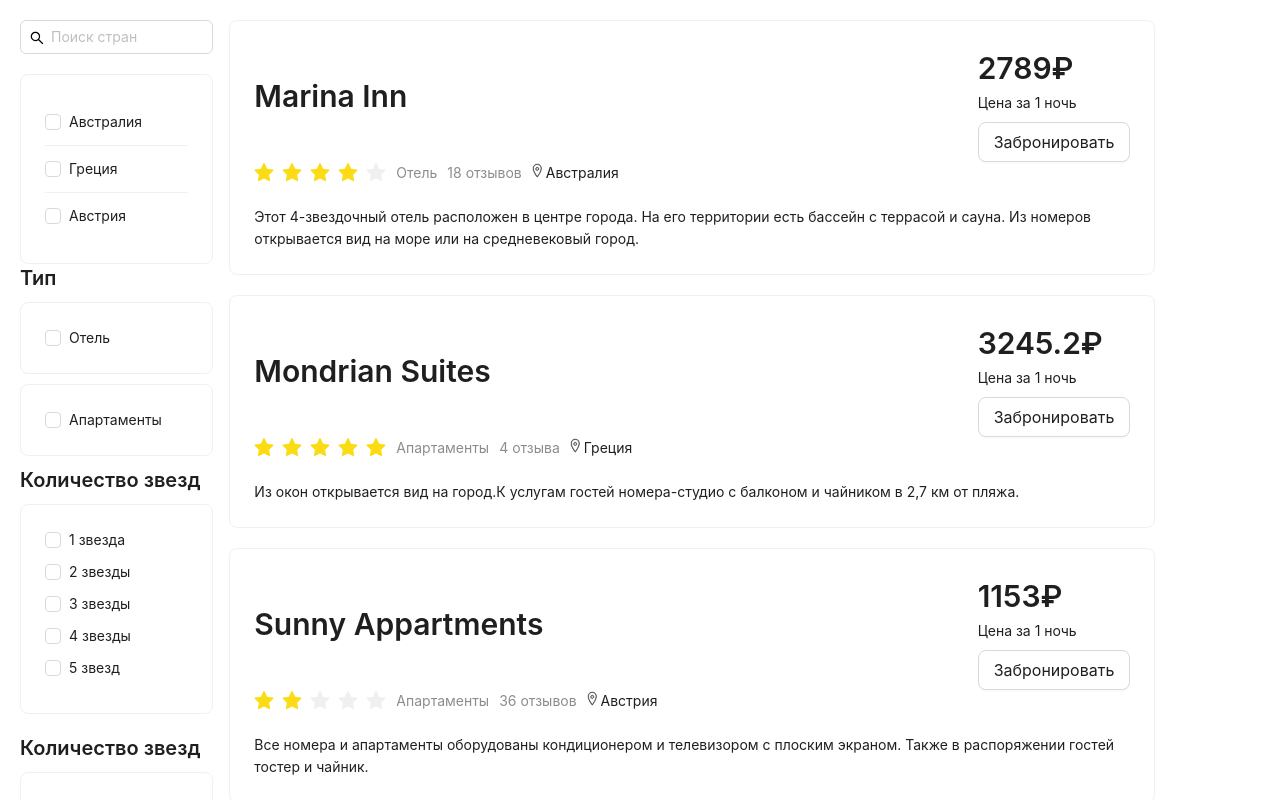
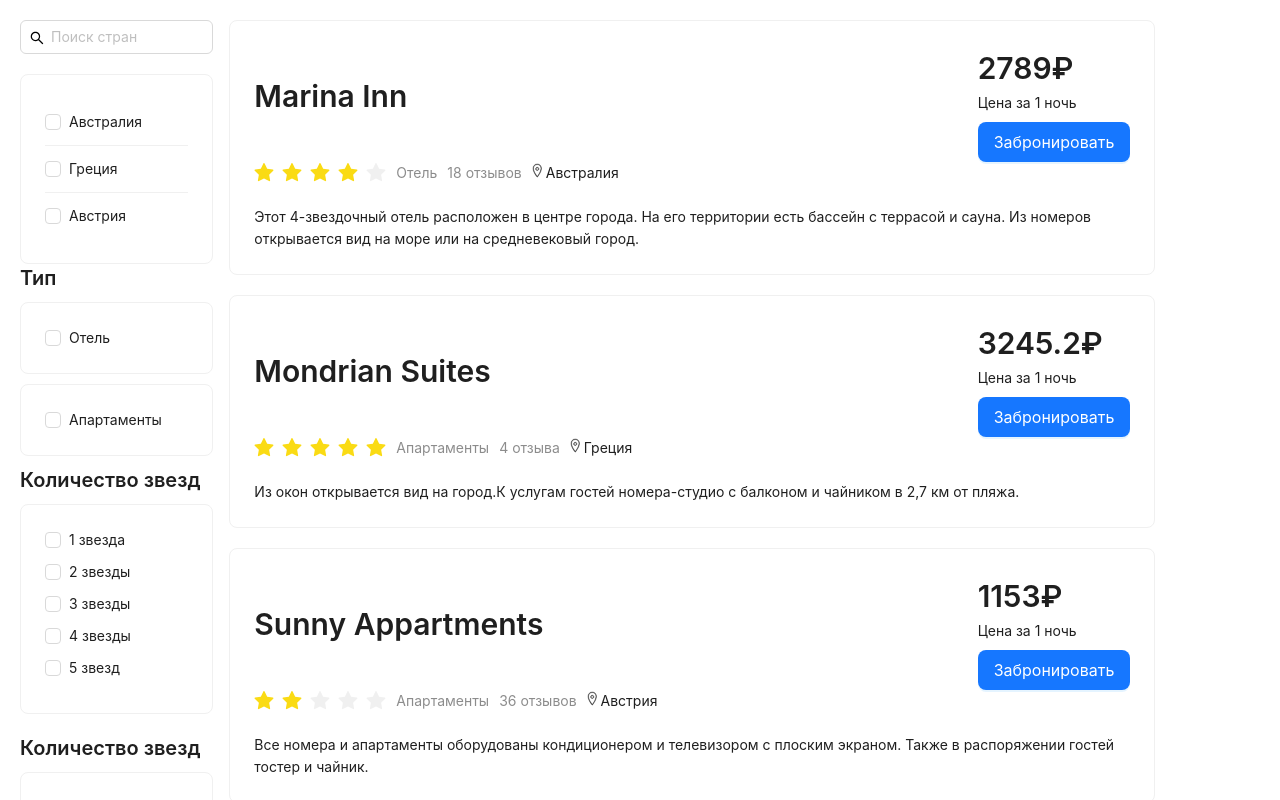
Before and after one commit to ildarmjs/hotels-list, a React (Vite) app: page / in a window 1280 px wide. Shown: the top 800 px of the page. Built offline with nearby package versions, Linux system fonts and the light colour scheme.

Commit message:
feat: added text for button

```diff
--- a/src/components/hotels-list/hotels-card/HotelsCard.tsx
+++ b/src/components/hotels-list/hotels-card/HotelsCard.tsx
@@ -1,4 +1,4 @@
-import React from 'react'
+import React, { useState } from 'react'
 import { Button, Card, Flex, Image, Space, Typography } from 'antd'
 import { Rate } from 'antd'
 import { Hotels } from '../../../types/hotels'
@@ -11,6 +11,11 @@ interface HotelCardProps {
 }
 
 export const HotelsCard: React.FC<HotelCardProps> = ({ hotel }) => {
+	const [isBooked, setIsBooked] = useState(false)
+
+	const handleBooking = () => {
+		setIsBooked(true)
+	}
 	return (
 		<Card style={{ marginBottom: '20px' }}>
 			<Flex align='center' justify='space-between'>
@@ -23,7 +28,14 @@ export const HotelsCard: React.FC<HotelCardProps> = ({ hotel }) => {
 						<div>Цена за 1 ночь</div>
 					</div>
 
-					<Button size={'large'}>Забронировать</Button>
+					<Button
+						size={'large'}
+						onClick={handleBooking}
+						type={isBooked ? 'default' : 'primary'}
+						disabled={isBooked ? true : false}
+					>
+						{isBooked ? 'Забронировано' : 'Забронировать'}
+					</Button>
 				</Space>
 			</Flex>
 
```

- **Requirement**
The answer must be every line of the records above that holds the word "HotelsCard".

- **Finished exercise**
--- a/src/components/hotels-list/hotels-card/HotelsCard.tsx
+++ b/src/components/hotels-list/hotels-card/HotelsCard.tsx
 export const HotelsCard: React.FC<HotelCardProps> = ({ hotel }) => {
@@ -23,7 +28,14 @@ export const HotelsCard: React.FC<HotelCardProps> = ({ hotel }) => {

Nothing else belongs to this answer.